The Fall 2021 MatSE 590 for graduate students consists of an exciting and jam-packed schedule. MATSE 590 is a colloquium (1-3 credits) consist of a series of individual lectures by faculty, students, or outside speakers. Fall 2021 Speakers
Graduate students will receive a weekly email with information via @psu.edu email. Graduate students are required to attend all 590 Seminars. If you have any questions, please email Hayley Barnes at firstname.lastname@example.org.
*Due to the ongoing Covid Pandemic this program is being offered virtually through Zoom. Please reference the weekly email from Hayley Barnes (email@example.com) for Zoom link.
September 30, 2021
“Nonlinear ultrasonics: A cross-scale bridge between materials microstructure and macroscopic elastic properties”
Parisa Shokouhi, Associate Professor of Engineering Science and Mechanics at Penn State
Nonlinear ultrasonic testing relies on the principles of elastic wave propagation. Finite amplitude elastic waves (resulting in strains on the order of 10-6) propagating in a medium containing micro-scale features and imperfections such as grain boundaries, dislocations and micro-cracks undergo distortion, resulting in subtle but measurable changes in the response’ temporal (time domain) or spectral (frequency domain) characteristics. Measuring such changes (known as nonlinear ultrasonic parameters) makes the basis for nonlinear ultrasonic testing methods. The measured nonlinear ultrasonic parameters are directly related to the higher-order elastic constants of the medium. As a result, nonlinear ultrasonic testing provides a link between microstructure (e.g., grain size distribution and microscopic flaws) and macroscopic elastic properties of materials. The cross-scale connection between nonlinear ultrasonic parameters and performance-critical microscopic imperfections makes nonlinear UT an attractive tool for applications such as detection of ‘closed’ fatigue cracks and additively manufactured (AM) part qualification.
In this seminar, I will describe three nonlinear ultrasonic testing methods: dynamic acousto-elastic testing (DAET), nonlinear resonant ultrasound spectroscopy (NRUS) and second harmonic generation (SHG) and present some of the related work of my research group. These include: application of DAET for detection of closed fatigue cracks in aluminum, which go undetected by traditional linear ultrasonic testing; NRUS for characterizing AM samples and SHG for nondestructive evaluation of fracture toughness. Finally, I will discuss our ongoing research and some of the research needs to exploit nonlinear ultrasonics for materials characterization including developing quantitative connections between ultrasonic nonlinearity and microstructure.

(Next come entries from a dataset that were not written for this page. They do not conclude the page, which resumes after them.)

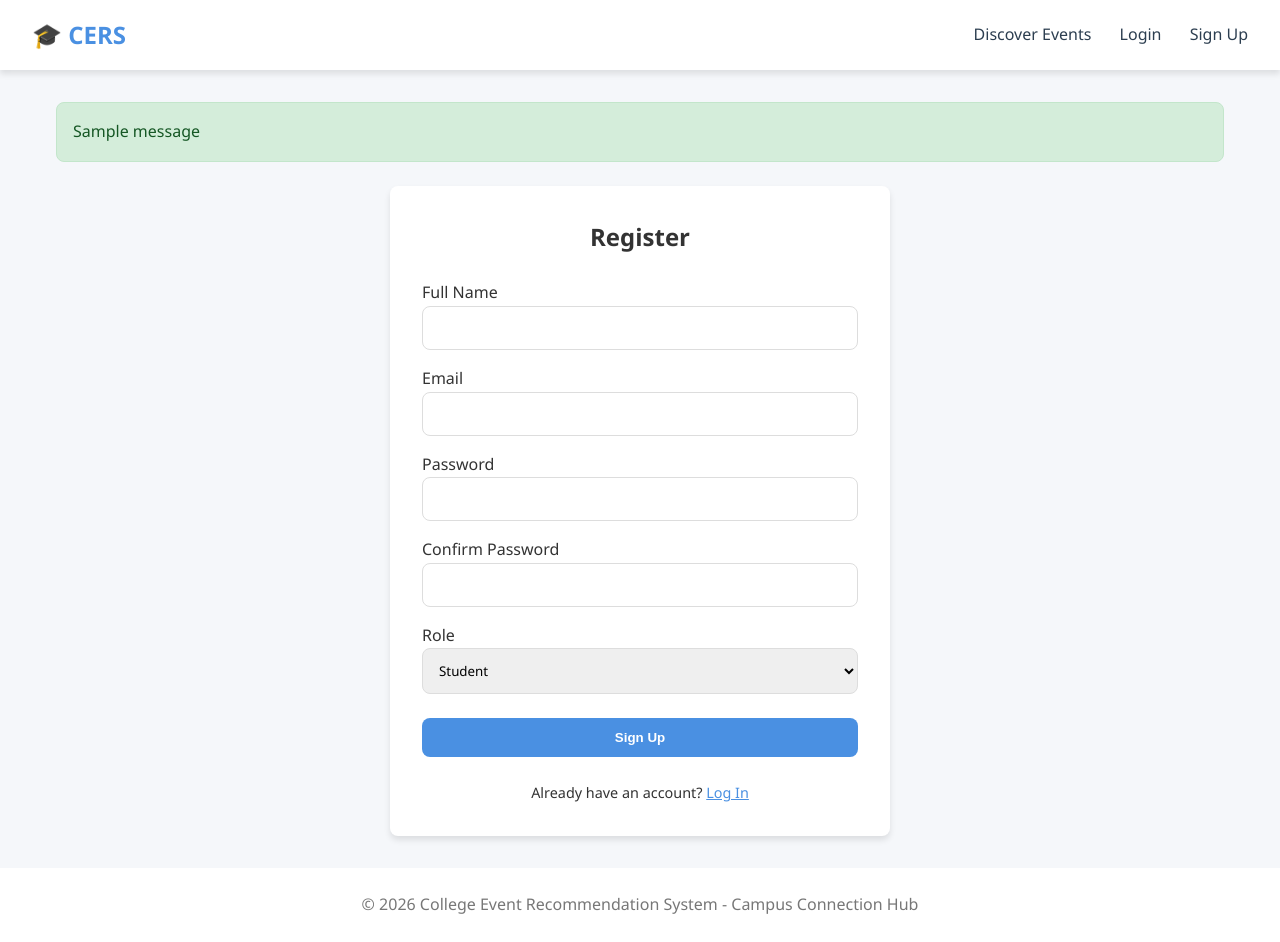
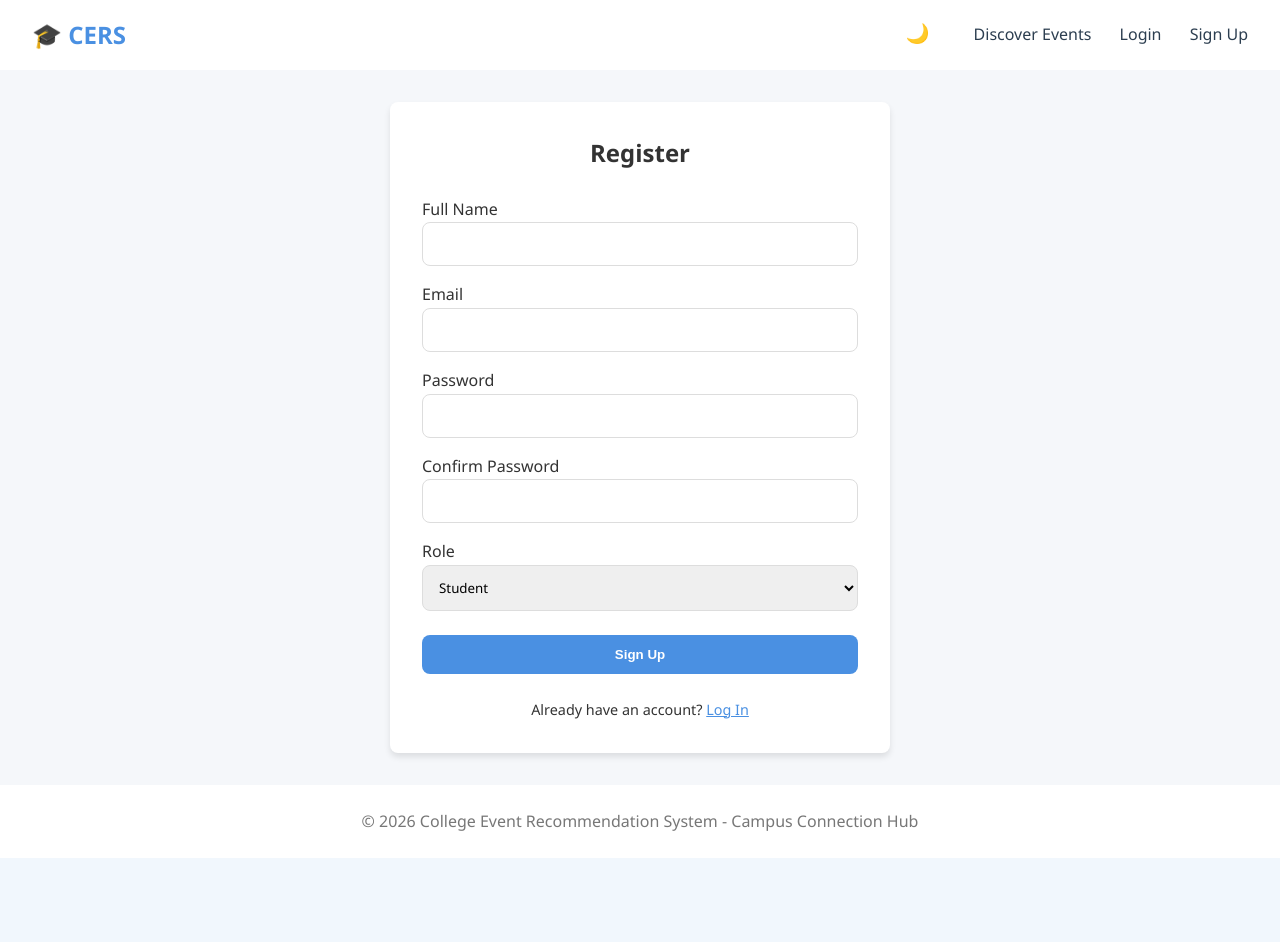
Before and after one commit to S8ARk/Event-Nest, a Flask app: page /auth/register in a window 1280 px wide. After the commit the page ends 858 px from the top, so only its background shows below. Run offline with Flask 3, Linux system fonts and the light colour scheme; tables that the repository leaves empty hold one stand-in row (values such as "Sample post"); one stand-in notice (Sample message) is shown.

Commit message:
feat(ui): add glass-morphism navbar, dark mode, and toast notifications

```diff
--- a/app/templates/base.html
+++ b/app/templates/base.html
@@ -39,14 +39,93 @@
             min-height: 100vh;
         }
 
+        /* Toast Container */
+        #toast-container {
+            position: fixed;
+            bottom: 20px;
+            right: 20px;
+            z-index: 9999;
+            display: flex;
+            flex-direction: column;
+            gap: 10px;
+        }
+
+        .toast {
+            min-width: 250px;
+            padding: 1rem 1.5rem;
+            border-radius: var(--border-radius);
+            color: white;
+            box-shadow: 0 4px 12px rgba(0, 0, 0, 0.15);
+            opacity: 0;
+            transform: translateY(20px);
+            transition: opacity 0.3s, transform 0.3s;
+            display: flex;
+            justify-content: space-between;
+            align-items: center;
+            font-weight: 500;
+        }
+
+        .toast.show {
+            opacity: 1;
+            transform: translateY(0);
+        }
+
+        .toast-success {
+            background-color: var(--success);
+        }
+
+        .toast-danger {
+            background-color: var(--danger);
+        }
+
+        .toast-info {
+            background-color: var(--info);
+        }
+
+        .toast-warning {
+            background-color: var(--warning);
+        }
+
+        /* Dark Mode Variables */
+        body.dark-mode {
+            --primary-color: #64b5f6;
+            --primary-hover: #42a5f5;
+            --secondary-color: #e0e0e0;
+            --background-color: #121212;
+            --surface-color: #1e1e1e;
+            --text-main: #f5f5f5;
+            --text-light: #aaaaaa;
+            --border-radius: 8px;
+            --box-shadow: 0 4px 6px rgba(0, 0, 0, 0.4);
+        }
+
+        body.dark-mode .navbar.scrolled {
+            background-color: rgba(30, 30, 30, 0.85);
+            border-bottom: 1px solid rgba(255, 255, 255, 0.1);
+        }
+
         /* Navigation */
         .navbar {
             background-color: var(--surface-color);
             padding: 1rem 2rem;
-            box-shadow: var(--box-shadow);
+            box-shadow: none;
+            /* Removed initial shadow for cleaner look */
             display: flex;
             justify-content: space-between;
             align-items: center;
+            position: sticky;
+            top: 0;
+            z-index: 1000;
+            transition: all 0.3s ease;
+        }
+
+        .navbar.scrolled {
+            background-color: rgba(255, 255, 255, 0.7);
+            backdrop-filter: blur(10px);
+            -webkit-backdrop-filter: blur(10px);
+            box-shadow: 0 4px 12px rgba(0, 0, 0, 0.1);
+            border-bottom: 1px solid rgba(255, 255, 255, 0.3);
+            padding: 0.8rem 2rem;
         }
 
         .navbar-brand {
@@ -171,6 +250,9 @@
     <nav class="navbar">
         <a href="{{ url_for('main.index') }}" class="navbar-brand">🎓 CERS</a>
         <div class="nav-links">
+            <button id="themeToggle"
+                style="background:none; border:none; cursor:pointer; font-size:1.2rem; margin-right: 1rem;"
+                title="Toggle Dark/Light Mode">🌙</button>
             {% if current_user.is_authenticated %}
             <a href="{{ url_for('events.catalog') }}">Discover Events</a>
             <a href="{{ url_for('user.dashboard') }}">Dashboard</a>
@@ -185,13 +267,19 @@
     </nav>
 
     <main class="container">
+        <!-- Toast Container -->
+        <div id="toast-container"></div>
+
+        <!-- Inject Flask flashes as Toasts on load -->
         {% with messages = get_flashed_messages(with_categories=true) %}
         {% if messages %}
-        {% for category, message in messages %}
-        <div class="alert alert-{{ category }}">
-            {{ message }}
-        </div>
-        {% endfor %}
+        <script>
+            document.addEventListener('DOMContentLoaded', () => {
+                {% for category, message in messages %}
+                showToast("{{ message }}", "{{ category }}");
+                {% endfor %}
+            });
+        </script>
         {% endif %}
         {% endwith %}
 
@@ -203,6 +291,65 @@
     </footer>
 
     {% block extra_js %}{% endblock %}
+    <script>
+        // Theme Switcher Logic
+        const themeToggle = document.getElementById('themeToggle');
+        const currentTheme = localStorage.getItem('theme') || 'light';
+
+        if (currentTheme === 'dark') {
+            document.body.classList.add('dark-mode');
+            themeToggle.textContent = '☀️';
+        }
+
+        themeToggle.addEventListener('click', () => {
+            document.body.classList.toggle('dark-mode');
+            let theme = 'light';
+            if (document.body.classList.contains('dark-mode')) {
+                theme = 'dark';
+                themeToggle.textContent = '☀️';
+            } else {
+                themeToggle.textContent = '🌙';
+            }
+            localStorage.setItem('theme', theme);
+        });
+
+        // Global Toast Notification System
+        function showToast(message, type = 'info') {
+            const container = document.getElementById('toast-container');
+            const toast = document.createElement('div');
+
+            // Handle flask categories mapped to toast CSS classes
+            if (type === 'error') type = 'danger';
+            if (type === 'message') type = 'info';
+
+            toast.className = `toast toast-${type}`;
+            toast.innerHTML = `
+                <span>${message}</span>
+                <span style="cursor:pointer; margin-left: 1rem; font-weight:bold;" onclick="this.parentElement.remove()">&times;</span>
+            `;
+
+            container.appendChild(toast);
+
+            // Trigger animation
+            setTimeout(() => toast.classList.add('show'), 10);
+
+            // Auto remove
+            setTimeout(() => {
+                toast.classList.remove('show');
+                setTimeout(() => toast.remove(), 300);
+            }, 4000);
+        }
+
+        // Navbar glass-morphism scroll effect
+        window.addEventListener('scroll', function () {
+            const nav = document.querySelector('.navbar');
+            if (window.scrollY > 50) {
+                nav.classList.add('scrolled');
+            } else {
+                nav.classList.remove('scrolled');
+            }
+        });
+    </script>
 </body>
 
 </html>
```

Dr. Shokouhi is an Associate Professor of Engineering Science and Mechanics. Prior to coming to Penn State, Dr. Shokouhi was a research group leader in Nondestructive Testing Department of BAM - Federal Institute for Materials Research and Testing, Berlin, Germany - and a visiting Professor at Los Alamos National Laboratory (LANL). Her main research experience and expertise include: Stress wave propagation in fractured media, Nondestructive evaluation (linear and nonlinear ultrasonic testing), Structural health monitoring (acoustic emission), Machine learning and data analytics as well as Elastodynamic metamaterials. Her research projects have been supported by various programs of Department of Energy (DOE), National Science Foundation (NSF), National Institute for Standards and Technology (NIST), US Department of Transportation (USDOT) and Pennsylvania Department of Transportation (PennDOT), among others. She is a recipient of Alexander von Humboldt Fellowship, 2019 American Society of Nondestructive Testing (ASNT) Fellowship and 2020 ASNT Faculty Grant Awards. Dr. Shokouhi is the Editor-in-Chief of Research in Nondestructive Evaluation. When not working, Dr. Shokouhi enjoys spending time with her 2-year old daughter Amitis and traveling (before pandemic) as well as running and gravel/road biking in beautiful Central Pennsylvania.